** Data for analysis follows **
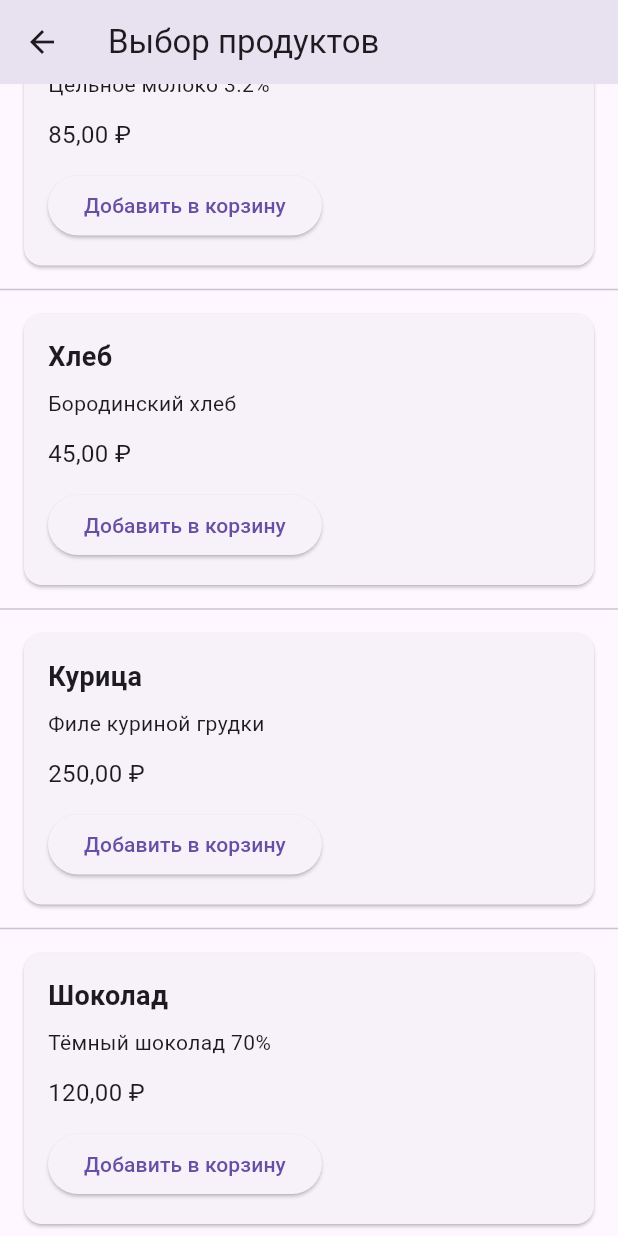
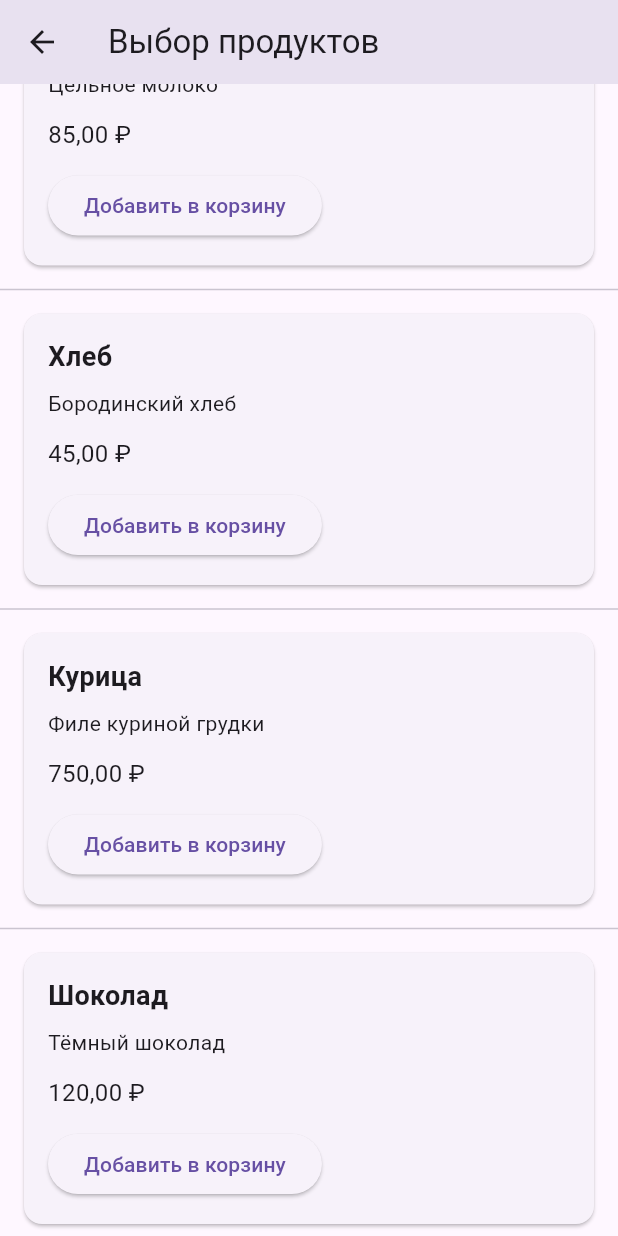
Before and after one commit to CentyGG/my_shop_flutter, a Flutter app: the ProductListScreen screen opened directly, scrolled down 281 dp, on a phone screen of 412 x 824 dp. Run offline on Flutter 3.47's test engine with Material 3 defaults, Android fonts, the phone set to English and light mode, and no system bars.

Commit message:
Изменения в файле product_list_screen.dart

```diff
--- a/lib/features/product_selection/screens/product_list_screen.dart
+++ b/lib/features/product_selection/screens/product_list_screen.dart
@@ -7,7 +7,6 @@ import '../widgets/product_card.dart';
 import '../widgets/quantity_picker_modal.dart';
 
 class ProductListScreen extends StatelessWidget {
-  // Пример продуктов (можно заменить на API или базу данных)
   static List<Product> getProducts() {
     return [
       Product(id: '1',
@@ -16,26 +15,24 @@ class ProductListScreen extends StatelessWidget {
           price: 150.0),
       Product(id: '2',
           name: 'Молоко',
-          description: 'Цельное молоко 3.2%',
+          description: 'Цельное молоко',
           price: 85.0),
       Product(
           id: '3', name: 'Хлеб', description: 'Бородинский хлеб', price: 45.0),
       Product(id: '4',
           name: 'Курица',
           description: 'Филе куриной грудки',
-          price: 250.0),
+          price: 750.0),
       Product(id: '5',
           name: 'Шоколад',
-          description: 'Тёмный шоколад 70%',
+          description: 'Тёмный шоколад',
           price: 120.0),
     ];
   }
-
   @override
   Widget build(BuildContext context) {
     final products = getProducts();
     final cartProvider = Provider.of<CartProvider>(context);
-
     return Scaffold(
       appBar: AppBar(
           title: const Text('Выбор продуктов'),
@@ -58,7 +55,6 @@ class ProductListScreen extends StatelessWidget {
       ),
     );
   }
-
   void _showQuantitySelector(BuildContext context, Product product,
       CartProvider cartProvider) {
     showModalBottomSheet(
```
** End of Data for analysis **
Search the records above for the string "StatelessWidget" and copy each line that holds it.

 class ProductListScreen extends StatelessWidget {
@@ -16,26 +15,24 @@ class ProductListScreen extends StatelessWidget {
@@ -58,7 +55,6 @@ class ProductListScreen extends StatelessWidget {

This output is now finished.